Within the material below, count how many lines contain "bibitem". Answer with only that number.
↓
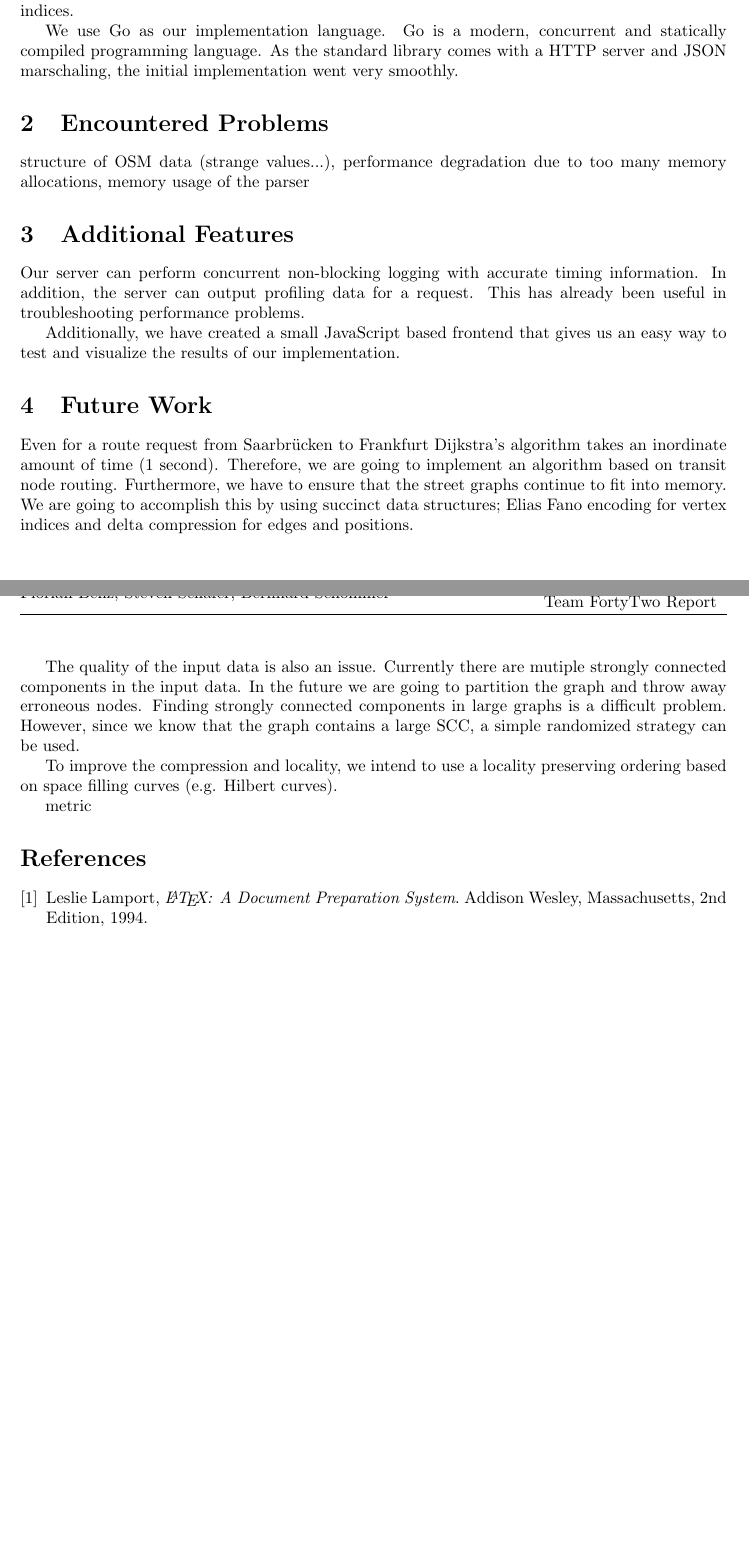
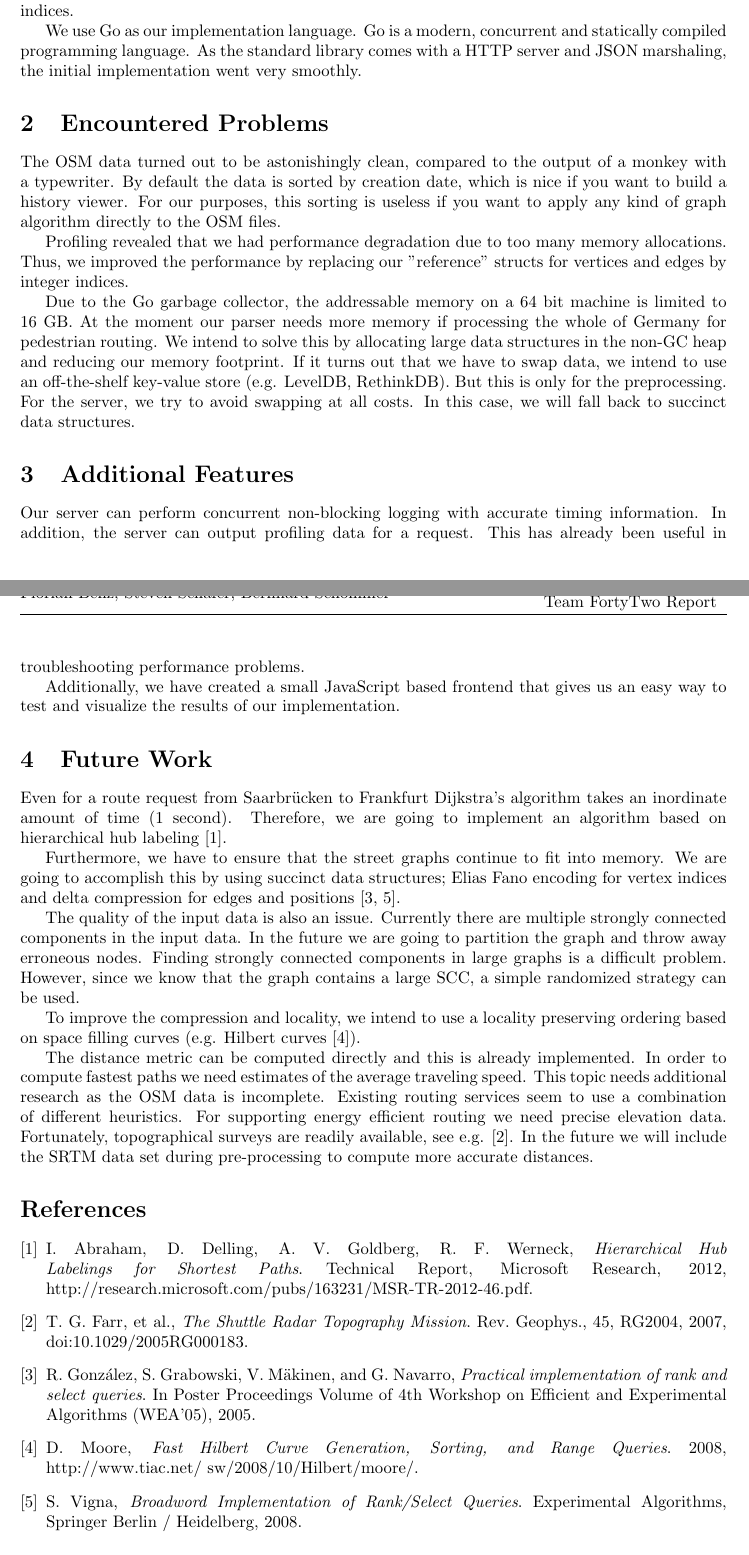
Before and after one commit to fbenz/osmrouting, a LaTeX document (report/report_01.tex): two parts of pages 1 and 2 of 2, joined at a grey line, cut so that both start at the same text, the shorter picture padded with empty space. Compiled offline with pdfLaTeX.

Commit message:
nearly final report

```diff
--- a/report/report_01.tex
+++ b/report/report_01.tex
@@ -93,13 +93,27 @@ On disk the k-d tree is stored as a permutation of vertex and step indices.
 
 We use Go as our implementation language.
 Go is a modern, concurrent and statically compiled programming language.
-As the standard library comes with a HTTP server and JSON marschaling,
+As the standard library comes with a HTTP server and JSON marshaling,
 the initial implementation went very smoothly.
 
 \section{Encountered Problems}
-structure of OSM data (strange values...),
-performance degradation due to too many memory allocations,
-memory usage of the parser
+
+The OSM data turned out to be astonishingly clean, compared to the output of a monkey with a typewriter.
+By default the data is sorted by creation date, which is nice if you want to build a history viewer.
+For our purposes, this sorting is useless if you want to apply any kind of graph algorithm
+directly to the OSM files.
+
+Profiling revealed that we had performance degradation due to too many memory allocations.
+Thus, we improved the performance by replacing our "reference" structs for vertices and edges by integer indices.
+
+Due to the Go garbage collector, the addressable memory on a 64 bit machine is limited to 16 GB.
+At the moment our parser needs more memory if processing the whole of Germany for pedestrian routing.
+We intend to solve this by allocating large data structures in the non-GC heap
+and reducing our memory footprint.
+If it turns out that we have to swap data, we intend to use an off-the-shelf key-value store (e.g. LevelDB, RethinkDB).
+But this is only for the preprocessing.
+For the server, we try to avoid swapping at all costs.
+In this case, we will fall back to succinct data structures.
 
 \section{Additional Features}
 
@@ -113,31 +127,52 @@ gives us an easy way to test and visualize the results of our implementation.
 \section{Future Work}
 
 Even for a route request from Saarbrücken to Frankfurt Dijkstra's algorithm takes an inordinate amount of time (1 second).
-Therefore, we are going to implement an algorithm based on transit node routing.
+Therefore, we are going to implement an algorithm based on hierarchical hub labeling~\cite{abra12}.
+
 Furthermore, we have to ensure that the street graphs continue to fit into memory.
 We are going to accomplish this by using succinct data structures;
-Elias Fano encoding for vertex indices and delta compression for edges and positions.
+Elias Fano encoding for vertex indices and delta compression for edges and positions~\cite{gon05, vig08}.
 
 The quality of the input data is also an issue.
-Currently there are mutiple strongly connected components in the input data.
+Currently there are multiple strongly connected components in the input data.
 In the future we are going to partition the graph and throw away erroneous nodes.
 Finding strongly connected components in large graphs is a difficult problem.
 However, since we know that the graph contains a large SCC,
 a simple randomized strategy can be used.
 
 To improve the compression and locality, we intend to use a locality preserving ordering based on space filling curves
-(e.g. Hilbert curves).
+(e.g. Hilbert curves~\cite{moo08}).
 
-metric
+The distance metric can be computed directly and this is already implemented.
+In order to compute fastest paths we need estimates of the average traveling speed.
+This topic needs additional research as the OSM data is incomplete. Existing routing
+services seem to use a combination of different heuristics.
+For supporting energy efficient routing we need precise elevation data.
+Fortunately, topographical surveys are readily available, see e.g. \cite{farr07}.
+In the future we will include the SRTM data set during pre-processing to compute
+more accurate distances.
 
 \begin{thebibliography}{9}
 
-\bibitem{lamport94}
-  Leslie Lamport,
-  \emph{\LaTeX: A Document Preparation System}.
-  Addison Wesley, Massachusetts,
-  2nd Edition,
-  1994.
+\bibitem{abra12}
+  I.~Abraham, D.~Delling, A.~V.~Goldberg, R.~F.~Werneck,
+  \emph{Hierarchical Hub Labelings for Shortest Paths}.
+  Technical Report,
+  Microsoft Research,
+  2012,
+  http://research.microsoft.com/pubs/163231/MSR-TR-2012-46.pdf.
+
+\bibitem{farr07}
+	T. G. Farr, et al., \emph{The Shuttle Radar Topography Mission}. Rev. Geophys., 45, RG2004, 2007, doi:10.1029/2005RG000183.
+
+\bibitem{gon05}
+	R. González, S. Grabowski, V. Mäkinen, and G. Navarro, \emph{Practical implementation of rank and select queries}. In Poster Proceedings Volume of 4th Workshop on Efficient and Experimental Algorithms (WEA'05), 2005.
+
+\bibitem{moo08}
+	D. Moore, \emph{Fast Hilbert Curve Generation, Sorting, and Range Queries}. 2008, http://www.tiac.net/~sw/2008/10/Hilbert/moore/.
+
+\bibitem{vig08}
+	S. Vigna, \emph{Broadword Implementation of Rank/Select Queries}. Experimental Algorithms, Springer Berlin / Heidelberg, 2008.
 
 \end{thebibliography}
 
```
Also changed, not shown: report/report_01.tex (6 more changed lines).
↑
↓
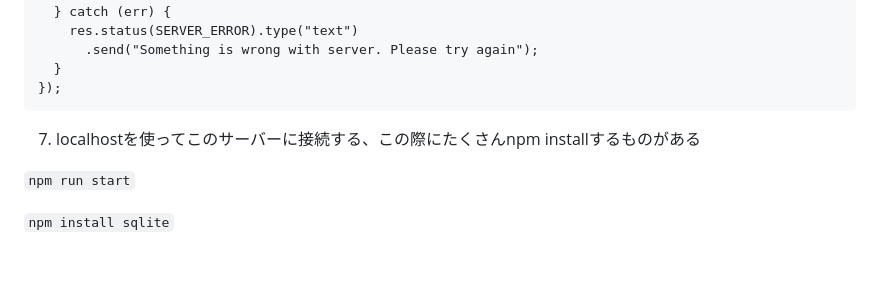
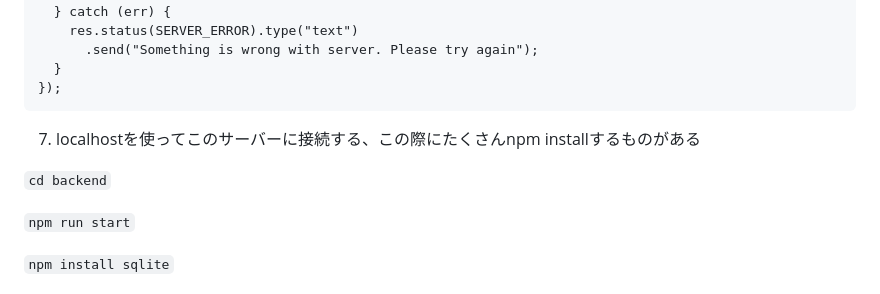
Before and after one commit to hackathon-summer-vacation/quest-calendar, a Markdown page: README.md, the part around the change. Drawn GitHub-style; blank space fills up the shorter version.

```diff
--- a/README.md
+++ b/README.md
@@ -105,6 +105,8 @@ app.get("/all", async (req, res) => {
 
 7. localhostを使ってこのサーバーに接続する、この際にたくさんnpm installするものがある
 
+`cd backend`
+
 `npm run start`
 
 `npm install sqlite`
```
↑
↓
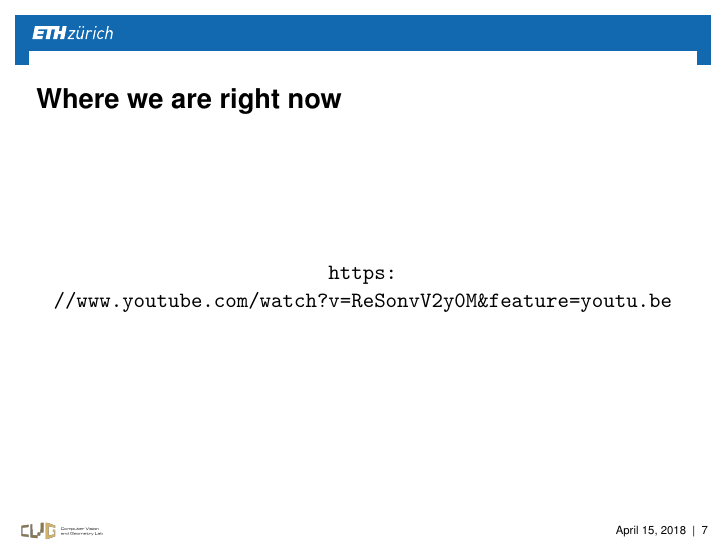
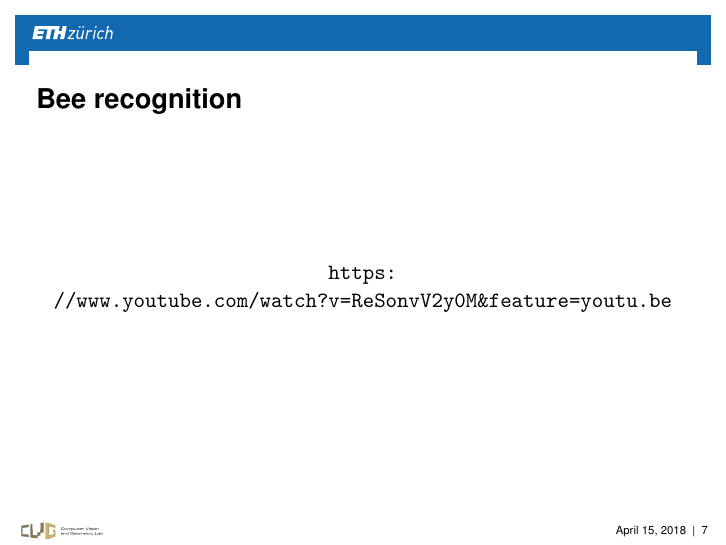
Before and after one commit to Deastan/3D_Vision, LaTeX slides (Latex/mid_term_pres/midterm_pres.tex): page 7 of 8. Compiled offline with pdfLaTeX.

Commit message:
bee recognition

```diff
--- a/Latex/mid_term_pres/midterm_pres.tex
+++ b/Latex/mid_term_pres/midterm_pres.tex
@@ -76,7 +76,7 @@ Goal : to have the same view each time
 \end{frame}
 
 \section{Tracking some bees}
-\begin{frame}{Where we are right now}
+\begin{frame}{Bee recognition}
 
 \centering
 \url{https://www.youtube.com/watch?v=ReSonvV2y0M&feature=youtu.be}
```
↑
# TASK SOLUTION:
6